Florida Lake Management Society Annual Conference, Naples, Florida, June 4 – 7, 2007
Army Corps of Engineers, Engineer Research and Development Center (ERDC) laboratory in Vicksburg, Mississippi, fund the project through the Federal Aquatic Plant Control Program. Currently the center holds permits from the U.S. Department of Agriculture Animal and Plant Health Inspection Service (USDA-APHIS) to collect; ship, and field release these insects in Alabama, Georgia, Louisiana, Mississippi, North and South Carolina, Tennessee, Texas, Oklahoma, Arkansas and Puerto Rico. Our permits for the continental U.S. are issued for a period of 3 years and USDA-APHIS monitors the release of the insect. Permits for Puerto Rico are issued on a yearly basis.
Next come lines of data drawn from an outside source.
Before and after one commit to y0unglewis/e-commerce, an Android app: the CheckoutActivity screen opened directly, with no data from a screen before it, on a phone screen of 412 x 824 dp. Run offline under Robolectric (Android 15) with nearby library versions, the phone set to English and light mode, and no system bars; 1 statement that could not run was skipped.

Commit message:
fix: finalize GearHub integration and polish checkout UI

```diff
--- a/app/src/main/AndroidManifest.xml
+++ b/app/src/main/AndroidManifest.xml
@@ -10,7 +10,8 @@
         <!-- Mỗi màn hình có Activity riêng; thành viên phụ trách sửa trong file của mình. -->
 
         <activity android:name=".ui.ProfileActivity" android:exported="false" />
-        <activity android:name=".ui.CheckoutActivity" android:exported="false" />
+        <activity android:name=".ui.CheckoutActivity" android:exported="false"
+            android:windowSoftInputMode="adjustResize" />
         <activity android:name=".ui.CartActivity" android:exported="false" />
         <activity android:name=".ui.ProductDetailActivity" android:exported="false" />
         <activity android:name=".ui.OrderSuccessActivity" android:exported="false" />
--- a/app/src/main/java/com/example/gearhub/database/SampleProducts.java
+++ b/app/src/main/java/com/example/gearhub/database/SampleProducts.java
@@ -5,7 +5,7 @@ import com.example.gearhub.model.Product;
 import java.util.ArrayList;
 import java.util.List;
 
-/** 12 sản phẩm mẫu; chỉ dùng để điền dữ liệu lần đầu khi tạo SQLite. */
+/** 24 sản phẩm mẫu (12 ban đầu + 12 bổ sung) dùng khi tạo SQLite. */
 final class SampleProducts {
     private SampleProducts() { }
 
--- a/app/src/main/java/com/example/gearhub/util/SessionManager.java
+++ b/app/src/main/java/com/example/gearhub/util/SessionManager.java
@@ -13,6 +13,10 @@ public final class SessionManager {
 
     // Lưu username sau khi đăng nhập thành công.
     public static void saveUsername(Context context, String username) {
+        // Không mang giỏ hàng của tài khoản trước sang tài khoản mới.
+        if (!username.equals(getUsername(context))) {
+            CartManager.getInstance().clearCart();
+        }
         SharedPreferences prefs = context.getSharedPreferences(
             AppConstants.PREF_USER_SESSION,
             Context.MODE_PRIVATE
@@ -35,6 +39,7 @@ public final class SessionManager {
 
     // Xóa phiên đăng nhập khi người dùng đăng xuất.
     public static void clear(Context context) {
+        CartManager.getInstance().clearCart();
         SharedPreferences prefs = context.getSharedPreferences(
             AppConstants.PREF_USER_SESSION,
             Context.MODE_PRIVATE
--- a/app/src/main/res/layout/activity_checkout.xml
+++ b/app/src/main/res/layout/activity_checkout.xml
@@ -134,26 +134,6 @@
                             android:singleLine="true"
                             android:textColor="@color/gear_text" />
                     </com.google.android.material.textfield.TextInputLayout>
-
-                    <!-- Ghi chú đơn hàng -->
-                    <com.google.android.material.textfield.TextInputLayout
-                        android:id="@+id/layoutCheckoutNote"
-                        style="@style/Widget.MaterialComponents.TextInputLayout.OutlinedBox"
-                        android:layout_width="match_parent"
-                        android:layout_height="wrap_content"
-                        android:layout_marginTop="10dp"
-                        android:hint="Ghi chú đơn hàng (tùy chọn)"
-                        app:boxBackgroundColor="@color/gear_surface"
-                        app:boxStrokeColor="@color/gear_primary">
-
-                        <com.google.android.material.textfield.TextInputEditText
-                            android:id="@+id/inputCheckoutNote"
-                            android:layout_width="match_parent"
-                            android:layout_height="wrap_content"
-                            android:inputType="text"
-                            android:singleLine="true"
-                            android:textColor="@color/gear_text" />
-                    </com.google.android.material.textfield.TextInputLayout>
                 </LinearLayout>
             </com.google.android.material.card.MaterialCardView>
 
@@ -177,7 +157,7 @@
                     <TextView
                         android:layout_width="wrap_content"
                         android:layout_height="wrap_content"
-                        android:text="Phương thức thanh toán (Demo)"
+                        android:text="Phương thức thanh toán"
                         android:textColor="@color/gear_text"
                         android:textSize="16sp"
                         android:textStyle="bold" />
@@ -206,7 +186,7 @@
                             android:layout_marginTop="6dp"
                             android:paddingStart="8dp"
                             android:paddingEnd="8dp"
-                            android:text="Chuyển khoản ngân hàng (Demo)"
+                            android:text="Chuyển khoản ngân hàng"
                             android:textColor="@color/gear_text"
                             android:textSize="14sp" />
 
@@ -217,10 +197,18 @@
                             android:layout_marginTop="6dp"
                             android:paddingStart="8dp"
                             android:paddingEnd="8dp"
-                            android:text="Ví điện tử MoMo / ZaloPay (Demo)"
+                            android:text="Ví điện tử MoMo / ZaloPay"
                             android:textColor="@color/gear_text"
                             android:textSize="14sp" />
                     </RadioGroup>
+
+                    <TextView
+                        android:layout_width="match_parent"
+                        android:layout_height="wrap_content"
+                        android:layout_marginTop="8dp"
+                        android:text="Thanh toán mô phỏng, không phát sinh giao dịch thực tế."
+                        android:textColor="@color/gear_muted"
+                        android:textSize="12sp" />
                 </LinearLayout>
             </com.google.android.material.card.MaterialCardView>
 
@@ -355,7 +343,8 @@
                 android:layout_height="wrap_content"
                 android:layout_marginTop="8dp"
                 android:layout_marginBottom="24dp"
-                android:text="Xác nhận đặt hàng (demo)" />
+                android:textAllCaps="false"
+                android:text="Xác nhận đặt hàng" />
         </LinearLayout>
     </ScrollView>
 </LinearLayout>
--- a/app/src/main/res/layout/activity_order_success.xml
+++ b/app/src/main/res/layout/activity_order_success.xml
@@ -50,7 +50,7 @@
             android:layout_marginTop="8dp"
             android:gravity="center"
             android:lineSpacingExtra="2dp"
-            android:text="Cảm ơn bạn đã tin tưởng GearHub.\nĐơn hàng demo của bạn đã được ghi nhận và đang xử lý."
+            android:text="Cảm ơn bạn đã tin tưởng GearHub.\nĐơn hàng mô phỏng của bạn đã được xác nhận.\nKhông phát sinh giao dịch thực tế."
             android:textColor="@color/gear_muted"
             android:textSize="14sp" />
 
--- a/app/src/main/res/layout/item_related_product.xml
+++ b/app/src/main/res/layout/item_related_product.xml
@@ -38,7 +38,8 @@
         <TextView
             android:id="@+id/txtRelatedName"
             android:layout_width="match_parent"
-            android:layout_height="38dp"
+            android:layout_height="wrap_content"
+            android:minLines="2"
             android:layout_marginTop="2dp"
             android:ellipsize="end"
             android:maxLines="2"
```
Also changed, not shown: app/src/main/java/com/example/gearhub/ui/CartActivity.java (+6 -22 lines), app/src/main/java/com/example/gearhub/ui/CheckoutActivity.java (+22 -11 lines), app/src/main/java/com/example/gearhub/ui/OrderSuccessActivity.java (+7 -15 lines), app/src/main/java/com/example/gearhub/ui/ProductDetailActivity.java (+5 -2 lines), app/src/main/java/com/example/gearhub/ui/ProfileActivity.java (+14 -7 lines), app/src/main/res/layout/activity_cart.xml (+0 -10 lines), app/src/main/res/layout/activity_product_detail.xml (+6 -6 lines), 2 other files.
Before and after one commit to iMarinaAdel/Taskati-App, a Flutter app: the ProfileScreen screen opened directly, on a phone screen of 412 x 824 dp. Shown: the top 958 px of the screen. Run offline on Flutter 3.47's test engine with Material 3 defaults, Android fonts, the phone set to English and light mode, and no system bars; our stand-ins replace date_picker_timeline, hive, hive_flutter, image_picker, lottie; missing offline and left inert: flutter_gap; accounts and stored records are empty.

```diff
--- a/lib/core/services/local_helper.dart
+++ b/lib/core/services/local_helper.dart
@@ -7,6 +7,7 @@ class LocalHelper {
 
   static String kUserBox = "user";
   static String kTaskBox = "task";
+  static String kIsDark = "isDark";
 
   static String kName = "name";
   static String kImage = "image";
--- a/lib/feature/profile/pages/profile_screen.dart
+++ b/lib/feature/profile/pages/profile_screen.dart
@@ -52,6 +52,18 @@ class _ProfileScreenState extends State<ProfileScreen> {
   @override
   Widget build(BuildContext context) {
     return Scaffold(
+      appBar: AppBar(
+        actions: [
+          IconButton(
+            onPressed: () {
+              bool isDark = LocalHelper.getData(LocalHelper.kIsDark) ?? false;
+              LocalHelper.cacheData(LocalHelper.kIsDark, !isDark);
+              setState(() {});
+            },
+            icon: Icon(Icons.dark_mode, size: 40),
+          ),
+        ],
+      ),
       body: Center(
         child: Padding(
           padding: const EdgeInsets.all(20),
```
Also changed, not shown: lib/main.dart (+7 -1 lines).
The alligatorweed flea beetles are generally collected in May along the St. Johns River by staff utilizing sweep nets while running airboats through beds of alligatorweed. The insects are sorted from other bugs, packed in fish worm containers with alligatorweed, then packed in coolers with a small amount of ice to be air expressed to their destinations. State and county agencies, universities, and other federal agencies receive the shipments and utilize them on their properties or distribute them to other areas as needed. Most recipients of the flea beetle program indicate that they provide good control of alligatorweed.
The waterfern (Salvinia minima) is naturalized in Florida and has become problematic in certain slow moving water bodies and canal systems along the St. Johns River. Prior to funding reductions in 1996, the District controlled this species with herbicides. In 2000, it was noted that Salvinia minima populations seemed to cycle in some of these areas. Upon further examination, adult Salvinia weevils (Cyrtobagous salviniae) were collected from Salvinia minima samples
from these areas. populations.
The weevil appears to contribute to the cycling of Salvinia
Adult weevil populations were monitored monthly at four locations on the St. Johns River in north Florida. The sampling areas included two undeveloped natural creeks, one creek with residential development and one canal system surrounded by residential development where Salvinia had become a problem. The potential for augmenting weevil populations to assist in the control of Salvinia minima will be discussed.
Session 6A – Page 3